◆ Problem description:
Repeat the listing below exactly. Pictures do not belong in the copy.

◆ Exercise material:
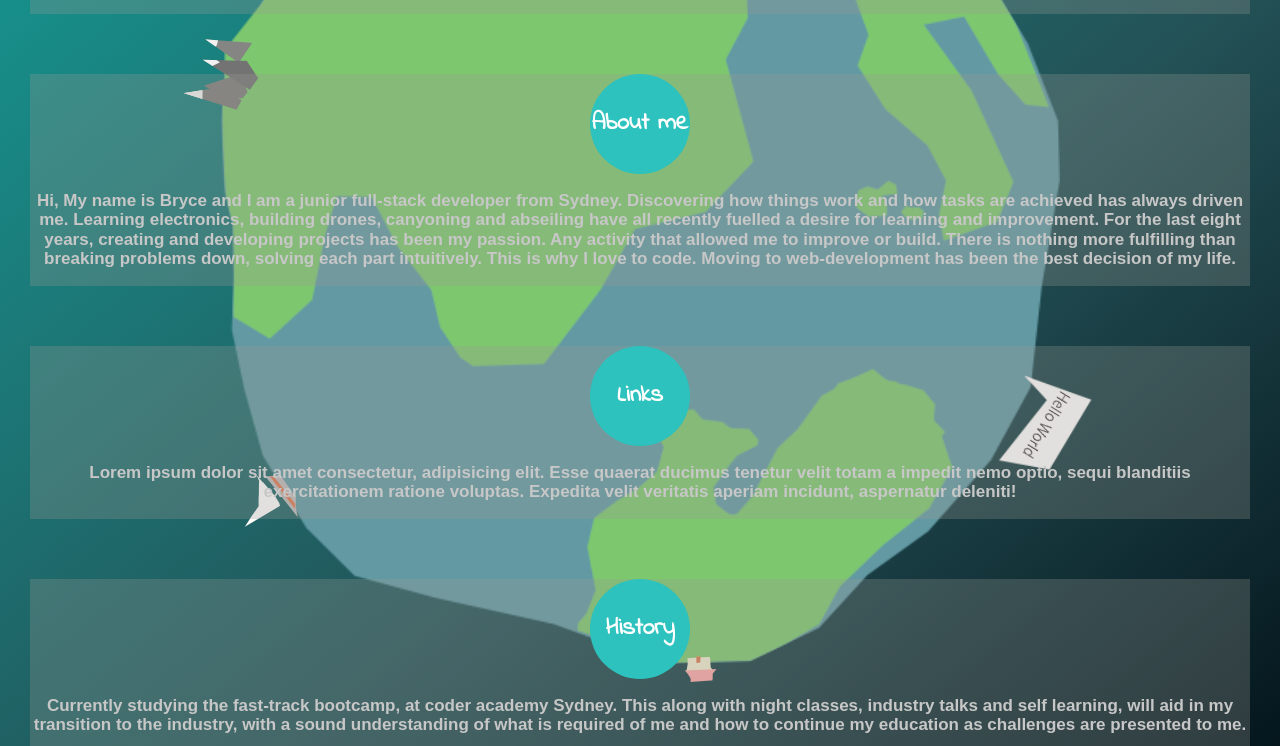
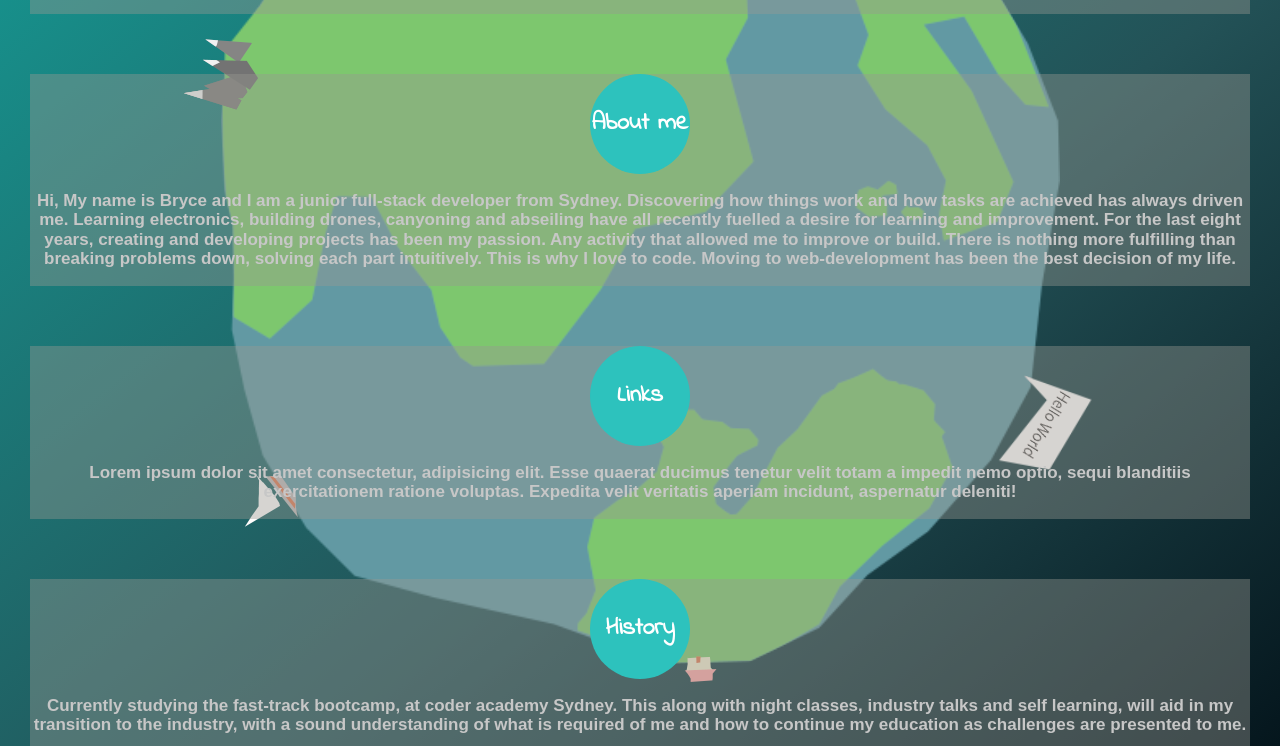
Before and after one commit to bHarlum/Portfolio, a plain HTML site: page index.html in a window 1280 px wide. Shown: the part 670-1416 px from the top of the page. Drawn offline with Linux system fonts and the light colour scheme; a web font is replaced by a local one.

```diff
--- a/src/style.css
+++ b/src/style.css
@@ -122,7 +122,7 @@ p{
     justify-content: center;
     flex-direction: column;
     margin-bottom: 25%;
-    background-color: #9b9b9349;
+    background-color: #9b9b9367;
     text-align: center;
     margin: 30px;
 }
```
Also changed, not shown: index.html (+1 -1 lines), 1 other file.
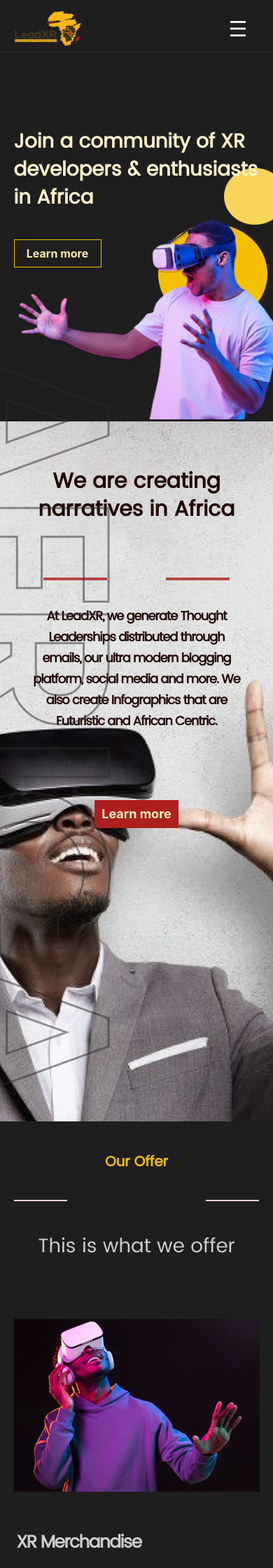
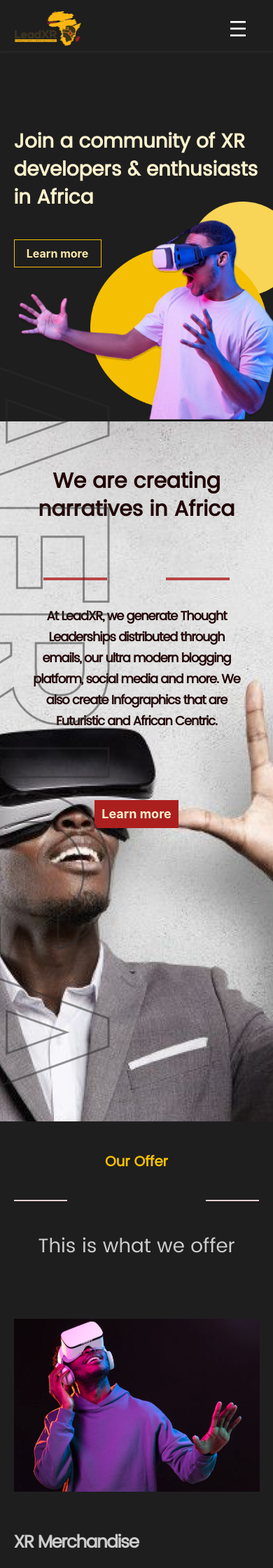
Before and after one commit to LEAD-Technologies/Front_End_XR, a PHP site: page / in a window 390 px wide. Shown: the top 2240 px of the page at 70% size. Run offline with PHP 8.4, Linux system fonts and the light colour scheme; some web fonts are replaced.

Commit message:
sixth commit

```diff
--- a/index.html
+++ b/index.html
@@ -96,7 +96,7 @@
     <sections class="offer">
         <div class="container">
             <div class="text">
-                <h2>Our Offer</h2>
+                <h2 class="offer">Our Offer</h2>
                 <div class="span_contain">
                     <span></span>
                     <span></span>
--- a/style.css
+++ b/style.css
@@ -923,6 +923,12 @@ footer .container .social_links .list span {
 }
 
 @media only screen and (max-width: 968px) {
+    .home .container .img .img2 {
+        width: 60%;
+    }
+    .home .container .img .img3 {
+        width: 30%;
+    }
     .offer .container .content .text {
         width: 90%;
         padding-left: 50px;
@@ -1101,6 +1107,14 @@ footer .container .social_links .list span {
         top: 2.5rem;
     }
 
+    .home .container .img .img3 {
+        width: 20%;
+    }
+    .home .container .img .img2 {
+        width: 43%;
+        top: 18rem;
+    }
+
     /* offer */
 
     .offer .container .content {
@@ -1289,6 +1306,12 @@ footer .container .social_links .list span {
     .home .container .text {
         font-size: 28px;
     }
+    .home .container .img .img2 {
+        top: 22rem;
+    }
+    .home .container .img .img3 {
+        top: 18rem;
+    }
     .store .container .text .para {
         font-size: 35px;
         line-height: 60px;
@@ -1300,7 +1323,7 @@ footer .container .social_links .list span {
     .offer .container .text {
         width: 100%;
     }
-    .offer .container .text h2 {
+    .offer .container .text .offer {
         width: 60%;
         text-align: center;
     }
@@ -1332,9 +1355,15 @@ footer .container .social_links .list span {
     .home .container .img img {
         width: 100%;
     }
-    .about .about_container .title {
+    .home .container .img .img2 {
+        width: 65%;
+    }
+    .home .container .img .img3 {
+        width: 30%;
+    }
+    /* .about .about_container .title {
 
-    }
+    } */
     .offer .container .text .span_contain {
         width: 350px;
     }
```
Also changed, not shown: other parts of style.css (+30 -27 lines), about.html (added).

◆ Solution for this exercise:
Before and after one commit to bHarlum/Portfolio, a plain HTML site: page index.html in a window 1280 px wide. Shown: the part 670-1416 px from the top of the page. Drawn offline with Linux system fonts and the light colour scheme; a web font is replaced by a local one.

```diff
--- a/src/style.css
+++ b/src/style.css
@@ -122,7 +122,7 @@ p{
     justify-content: center;
     flex-direction: column;
     margin-bottom: 25%;
-    background-color: #9b9b9349;
+    background-color: #9b9b9367;
     text-align: center;
     margin: 30px;
 }
```
Also changed, not shown: index.html (+1 -1 lines), 1 other file.
Before and after one commit to LEAD-Technologies/Front_End_XR, a PHP site: page / in a window 390 px wide. Shown: the top 2240 px of the page at 70% size. Run offline with PHP 8.4, Linux system fonts and the light colour scheme; some web fonts are replaced.

Commit message:
sixth commit

```diff
--- a/index.html
+++ b/index.html
@@ -96,7 +96,7 @@
     <sections class="offer">
         <div class="container">
             <div class="text">
-                <h2>Our Offer</h2>
+                <h2 class="offer">Our Offer</h2>
                 <div class="span_contain">
                     <span></span>
                     <span></span>
--- a/style.css
+++ b/style.css
@@ -923,6 +923,12 @@ footer .container .social_links .list span {
 }
 
 @media only screen and (max-width: 968px) {
+    .home .container .img .img2 {
+        width: 60%;
+    }
+    .home .container .img .img3 {
+        width: 30%;
+    }
     .offer .container .content .text {
         width: 90%;
         padding-left: 50px;
@@ -1101,6 +1107,14 @@ footer .container .social_links .list span {
         top: 2.5rem;
     }
 
+    .home .container .img .img3 {
+        width: 20%;
+    }
+    .home .container .img .img2 {
+        width: 43%;
+        top: 18rem;
+    }
+
     /* offer */
 
     .offer .container .content {
@@ -1289,6 +1306,12 @@ footer .container .social_links .list span {
     .home .container .text {
         font-size: 28px;
     }
+    .home .container .img .img2 {
+        top: 22rem;
+    }
+    .home .container .img .img3 {
+        top: 18rem;
+    }
     .store .container .text .para {
         font-size: 35px;
         line-height: 60px;
@@ -1300,7 +1323,7 @@ footer .container .social_links .list span {
     .offer .container .text {
         width: 100%;
     }
-    .offer .container .text h2 {
+    .offer .container .text .offer {
         width: 60%;
         text-align: center;
     }
@@ -1332,9 +1355,15 @@ footer .container .social_links .list span {
     .home .container .img img {
         width: 100%;
     }
-    .about .about_container .title {
+    .home .container .img .img2 {
+        width: 65%;
+    }
+    .home .container .img .img3 {
+        width: 30%;
+    }
+    /* .about .about_container .title {
 
-    }
+    } */
     .offer .container .text .span_contain {
         width: 350px;
     }
```
Also changed, not shown: other parts of style.css (+30 -27 lines), about.html (added).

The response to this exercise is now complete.